Work instruction:
Each line below should be restated exactly, with nothing dropped.

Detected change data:
● ● ●
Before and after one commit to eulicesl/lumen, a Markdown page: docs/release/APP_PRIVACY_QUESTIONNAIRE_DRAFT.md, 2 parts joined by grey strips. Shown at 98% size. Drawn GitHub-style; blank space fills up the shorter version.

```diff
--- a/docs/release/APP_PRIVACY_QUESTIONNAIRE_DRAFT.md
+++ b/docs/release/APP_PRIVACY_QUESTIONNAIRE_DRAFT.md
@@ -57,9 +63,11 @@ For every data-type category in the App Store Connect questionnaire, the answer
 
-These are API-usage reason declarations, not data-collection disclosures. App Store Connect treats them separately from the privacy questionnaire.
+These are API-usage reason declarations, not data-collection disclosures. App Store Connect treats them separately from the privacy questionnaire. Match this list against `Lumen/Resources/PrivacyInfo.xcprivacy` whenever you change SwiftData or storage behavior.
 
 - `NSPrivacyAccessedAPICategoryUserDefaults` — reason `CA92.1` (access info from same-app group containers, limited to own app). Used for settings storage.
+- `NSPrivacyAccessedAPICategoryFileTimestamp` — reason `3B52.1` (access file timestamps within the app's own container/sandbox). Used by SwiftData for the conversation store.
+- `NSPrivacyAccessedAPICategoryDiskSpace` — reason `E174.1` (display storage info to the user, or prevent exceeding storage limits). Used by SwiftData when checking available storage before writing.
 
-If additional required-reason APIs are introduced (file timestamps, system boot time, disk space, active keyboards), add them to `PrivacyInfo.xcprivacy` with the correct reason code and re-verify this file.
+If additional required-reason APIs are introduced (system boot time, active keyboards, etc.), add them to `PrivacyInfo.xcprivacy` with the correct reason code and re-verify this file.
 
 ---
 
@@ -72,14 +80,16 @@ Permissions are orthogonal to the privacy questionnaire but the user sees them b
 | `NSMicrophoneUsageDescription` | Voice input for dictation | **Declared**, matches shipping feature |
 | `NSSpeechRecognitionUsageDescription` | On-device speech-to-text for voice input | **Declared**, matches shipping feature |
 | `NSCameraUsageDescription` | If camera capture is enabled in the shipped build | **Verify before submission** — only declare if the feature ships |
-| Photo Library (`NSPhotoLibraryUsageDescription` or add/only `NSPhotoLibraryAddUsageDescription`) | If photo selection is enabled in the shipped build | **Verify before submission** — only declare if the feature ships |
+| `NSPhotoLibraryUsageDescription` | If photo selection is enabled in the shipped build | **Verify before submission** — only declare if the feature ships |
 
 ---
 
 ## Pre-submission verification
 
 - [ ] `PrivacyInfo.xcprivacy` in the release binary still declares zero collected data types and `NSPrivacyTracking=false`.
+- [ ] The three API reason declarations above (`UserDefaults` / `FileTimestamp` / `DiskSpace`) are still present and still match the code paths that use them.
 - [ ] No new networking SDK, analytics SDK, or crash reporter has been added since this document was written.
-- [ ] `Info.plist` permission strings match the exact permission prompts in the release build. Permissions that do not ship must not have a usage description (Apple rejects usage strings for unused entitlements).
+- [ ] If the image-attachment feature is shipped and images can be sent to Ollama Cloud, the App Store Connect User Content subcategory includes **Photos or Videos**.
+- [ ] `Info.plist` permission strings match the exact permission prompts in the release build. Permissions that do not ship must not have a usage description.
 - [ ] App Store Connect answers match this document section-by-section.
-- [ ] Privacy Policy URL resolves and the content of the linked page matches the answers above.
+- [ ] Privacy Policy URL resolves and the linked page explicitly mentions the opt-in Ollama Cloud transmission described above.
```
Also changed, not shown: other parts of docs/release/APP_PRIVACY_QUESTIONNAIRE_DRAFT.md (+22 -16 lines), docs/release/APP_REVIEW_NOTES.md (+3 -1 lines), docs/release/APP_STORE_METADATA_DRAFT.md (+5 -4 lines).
● ● ●
Response to the task:
Before and after one commit to eulicesl/lumen, a Markdown page: docs/release/APP_PRIVACY_QUESTIONNAIRE_DRAFT.md, 2 parts joined by grey strips. Shown at 98% size. Drawn GitHub-style; blank space fills up the shorter version.

```diff
--- a/docs/release/APP_PRIVACY_QUESTIONNAIRE_DRAFT.md
+++ b/docs/release/APP_PRIVACY_QUESTIONNAIRE_DRAFT.md
@@ -57,9 +63,11 @@ For every data-type category in the App Store Connect questionnaire, the answer
 
-These are API-usage reason declarations, not data-collection disclosures. App Store Connect treats them separately from the privacy questionnaire.
+These are API-usage reason declarations, not data-collection disclosures. App Store Connect treats them separately from the privacy questionnaire. Match this list against `Lumen/Resources/PrivacyInfo.xcprivacy` whenever you change SwiftData or storage behavior.
 
 - `NSPrivacyAccessedAPICategoryUserDefaults` — reason `CA92.1` (access info from same-app group containers, limited to own app). Used for settings storage.
+- `NSPrivacyAccessedAPICategoryFileTimestamp` — reason `3B52.1` (access file timestamps within the app's own container/sandbox). Used by SwiftData for the conversation store.
+- `NSPrivacyAccessedAPICategoryDiskSpace` — reason `E174.1` (display storage info to the user, or prevent exceeding storage limits). Used by SwiftData when checking available storage before writing.
 
-If additional required-reason APIs are introduced (file timestamps, system boot time, disk space, active keyboards), add them to `PrivacyInfo.xcprivacy` with the correct reason code and re-verify this file.
+If additional required-reason APIs are introduced (system boot time, active keyboards, etc.), add them to `PrivacyInfo.xcprivacy` with the correct reason code and re-verify this file.
 
 ---
 
@@ -72,14 +80,16 @@ Permissions are orthogonal to the privacy questionnaire but the user sees them b
 | `NSMicrophoneUsageDescription` | Voice input for dictation | **Declared**, matches shipping feature |
 | `NSSpeechRecognitionUsageDescription` | On-device speech-to-text for voice input | **Declared**, matches shipping feature |
 | `NSCameraUsageDescription` | If camera capture is enabled in the shipped build | **Verify before submission** — only declare if the feature ships |
-| Photo Library (`NSPhotoLibraryUsageDescription` or add/only `NSPhotoLibraryAddUsageDescription`) | If photo selection is enabled in the shipped build | **Verify before submission** — only declare if the feature ships |
+| `NSPhotoLibraryUsageDescription` | If photo selection is enabled in the shipped build | **Verify before submission** — only declare if the feature ships |
 
 ---
 
 ## Pre-submission verification
 
 - [ ] `PrivacyInfo.xcprivacy` in the release binary still declares zero collected data types and `NSPrivacyTracking=false`.
+- [ ] The three API reason declarations above (`UserDefaults` / `FileTimestamp` / `DiskSpace`) are still present and still match the code paths that use them.
 - [ ] No new networking SDK, analytics SDK, or crash reporter has been added since this document was written.
-- [ ] `Info.plist` permission strings match the exact permission prompts in the release build. Permissions that do not ship must not have a usage description (Apple rejects usage strings for unused entitlements).
+- [ ] If the image-attachment feature is shipped and images can be sent to Ollama Cloud, the App Store Connect User Content subcategory includes **Photos or Videos**.
+- [ ] `Info.plist` permission strings match the exact permission prompts in the release build. Permissions that do not ship must not have a usage description.
 - [ ] App Store Connect answers match this document section-by-section.
-- [ ] Privacy Policy URL resolves and the content of the linked page matches the answers above.
+- [ ] Privacy Policy URL resolves and the linked page explicitly mentions the opt-in Ollama Cloud transmission described above.
```
Also changed, not shown: other parts of docs/release/APP_PRIVACY_QUESTIONNAIRE_DRAFT.md (+22 -16 lines), docs/release/APP_REVIEW_NOTES.md (+3 -1 lines), docs/release/APP_STORE_METADATA_DRAFT.md (+5 -4 lines).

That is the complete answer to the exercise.